Looking at what seemed like reconstructed picture of death in a pithos started a soliloquy in my mind. What was true then, so far back during early days of civilisation, holds good even now in the day and age of communication almost as quick as thought itself. That death is such a personal experience, but its rituals are all so community oriented. That only in dying is one liberated and the living hold on to the rituals for the dead. That only in dying does one realise the unity of every living being and in death the nearest kith and kin are sometimes utterly divided over property and other trivial details.
And I know that when I die, whether I am burnt at the pyre, buried in an un-named grave or a marked one or left to rot, I will be the first rays of the sun, the foam on the sea, the golden grain of wheat, the lotus in the marsh, the cricket and the glow worm in the dusk, the twinkling stars far above and also the love in your heart. I shall live again and again and forever.
This one’s a fresco lifted from the palace ruins at Knossos of the Minoans.
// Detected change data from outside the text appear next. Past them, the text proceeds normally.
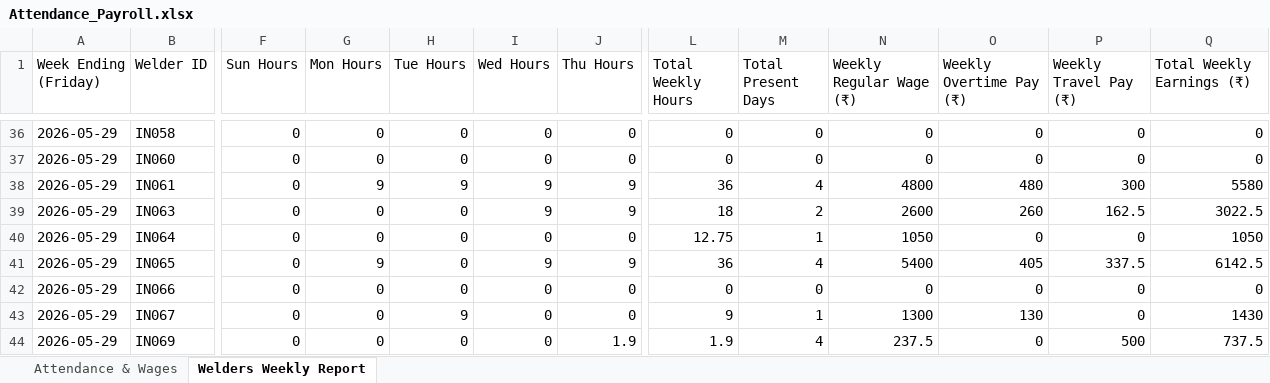
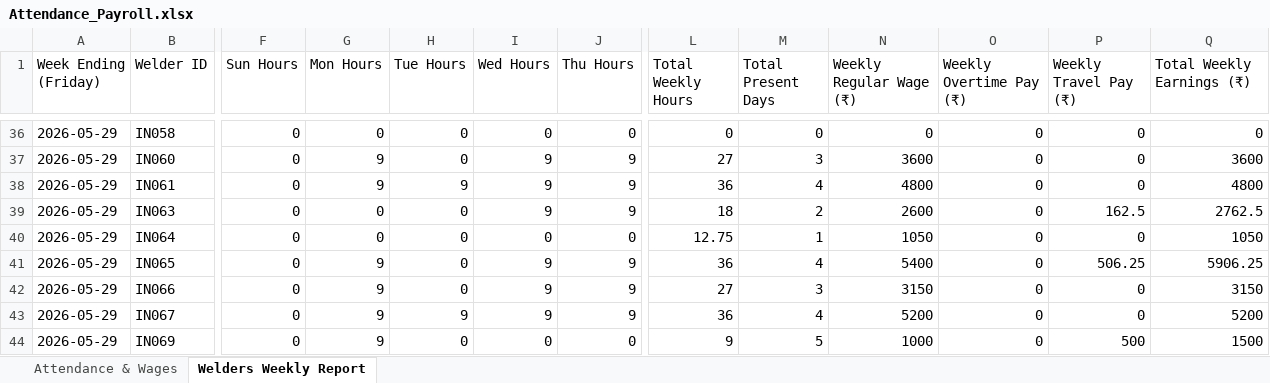
Before and after one commit to M-S-Arjun/InterExt-Attendance-Portal, an Excel workbook: Attendance_Payroll.xlsx, sheet Welders Weekly Report, drawn as a sheet; only a part is shown, gaps mark what is left out; values as stored, in another font and other column widths than the file's, no borders; the diff covers the shown part only; the diff names each change by its address in the sheet, - before the commit and + after, or states it on an @@ line.

Commit message:
excel: recompile payroll spreadsheet with corrected OT data - Regenerated from updated attendance records with fixed overtime values

```diff
--- a/Attendance_Payroll.xlsx (sheet Welders Weekly Report)
+++ b/Attendance_Payroll.xlsx (sheet Welders Weekly Report)
-G37 (Mon Hours): 0
+G37 (Mon Hours): 9
-I37 (Wed Hours): 0
+I37 (Wed Hours): 9
-J37 (Thu Hours): 0
+J37 (Thu Hours): 9
-L37 (Total Weekly Hours): 0
+L37 (Total Weekly Hours): 27
-M37 (Total Present Days): 0
+M37 (Total Present Days): 3
-N37 (Weekly Regular Wage (₹)): 0
+N37 (Weekly Regular Wage (₹)): 3600
-Q37 (Total Weekly Earnings (₹)): 0
+Q37 (Total Weekly Earnings (₹)): 3600
-O38 (Weekly Overtime Pay (₹)): 480
+O38 (Weekly Overtime Pay (₹)): 0
-P38 (Weekly Travel Pay (₹)): 300
+P38 (Weekly Travel Pay (₹)): 0
-Q38 (Total Weekly Earnings (₹)): 5580
+Q38 (Total Weekly Earnings (₹)): 4800
-O39 (Weekly Overtime Pay (₹)): 260
+O39 (Weekly Overtime Pay (₹)): 0
-Q39 (Total Weekly Earnings (₹)): 3022.5
+Q39 (Total Weekly Earnings (₹)): 2762.5
-O41 (Weekly Overtime Pay (₹)): 405
+O41 (Weekly Overtime Pay (₹)): 0
-P41 (Weekly Travel Pay (₹)): 337.5
+P41 (Weekly Travel Pay (₹)): 506.25
-Q41 (Total Weekly Earnings (₹)): 6142.5
+Q41 (Total Weekly Earnings (₹)): 5906.25
-G42:G44 (Mon Hours): 0
+G42:G44 (Mon Hours): 9
-I42:I43 (Wed Hours): 0
+I42:I43 (Wed Hours): 9
-J42:J43 (Thu Hours): 0
+J42:J43 (Thu Hours): 9
-L42 (Total Weekly Hours): 0
+L42 (Total Weekly Hours): 27
-M42 (Total Present Days): 0
+M42 (Total Present Days): 3
-N42 (Weekly Regular Wage (₹)): 0
+N42 (Weekly Regular Wage (₹)): 3150
-Q42 (Total Weekly Earnings (₹)): 0
+Q42 (Total Weekly Earnings (₹)): 3150
-L43 (Total Weekly Hours): 9
+L43 (Total Weekly Hours): 36
-M43 (Total Present Days): 1
+M43 (Total Present Days): 4
-N43 (Weekly Regular Wage (₹)): 1300
+N43 (Weekly Regular Wage (₹)): 5200
-O43 (Weekly Overtime Pay (₹)): 130
+O43 (Weekly Overtime Pay (₹)): 0
-Q43 (Total Weekly Earnings (₹)): 1430
+Q43 (Total Weekly Earnings (₹)): 5200
-J44 (Thu Hours): 1.9
+J44 (Thu Hours): 0
-L44 (Total Weekly Hours): 1.9
+L44 (Total Weekly Hours): 9
-M44 (Total Present Days): 4
+M44 (Total Present Days): 5
-N44 (Weekly Regular Wage (₹)): 237.5
+N44 (Weekly Regular Wage (₹)): 1000
-Q44 (Total Weekly Earnings (₹)): 737.5
+Q44 (Total Weekly Earnings (₹)): 1500
```
Also changed, not shown: 303 edited cells elsewhere in this sheet, sheet Attendance & Wages.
They revered the bull. This was a ceremony in veneration. A matador leapt from the front or even from the back. Sometimes he took the bull by the horn to get a lift from the reflex movement of the bull. Other times he was assisted by two others in the front and back respectively.
A matriarchal religious order is what is believed to be true for the Minoans of the Bronze Age. There seem to be assigned goddesses for different aspects of life and everyday living. The dolls which are the archaeological finds also seem to point at women priests. However nothing can be said with certainty as their script still remains a mystery, indecipherable.
Wooden Reconstruction of Minoan Palace
A wooden reconstruction of the Minoan Palace, at Knossos, housed at the museum at Heraklion. A vast and extensive palace with a place for everything, from sport to storage to merry-making, they had it all. It is believed that the talented architect was Daedalus.
The vast palace ruins reveal that it ran into different storeys and half storeys that run into open courtyards. The huge stones used to construct walls keep the place cool even during the summer months when the sun rays beat down furiously.
Pix by author.
Latest posts by Sushmita Gupta (see all)
- Just Friends - May 7, 2017
- Gift Box - November 11, 2016
- Unravelling Minoan Civilisation through Artifacts, Frescos and Ruins - July 18, 2016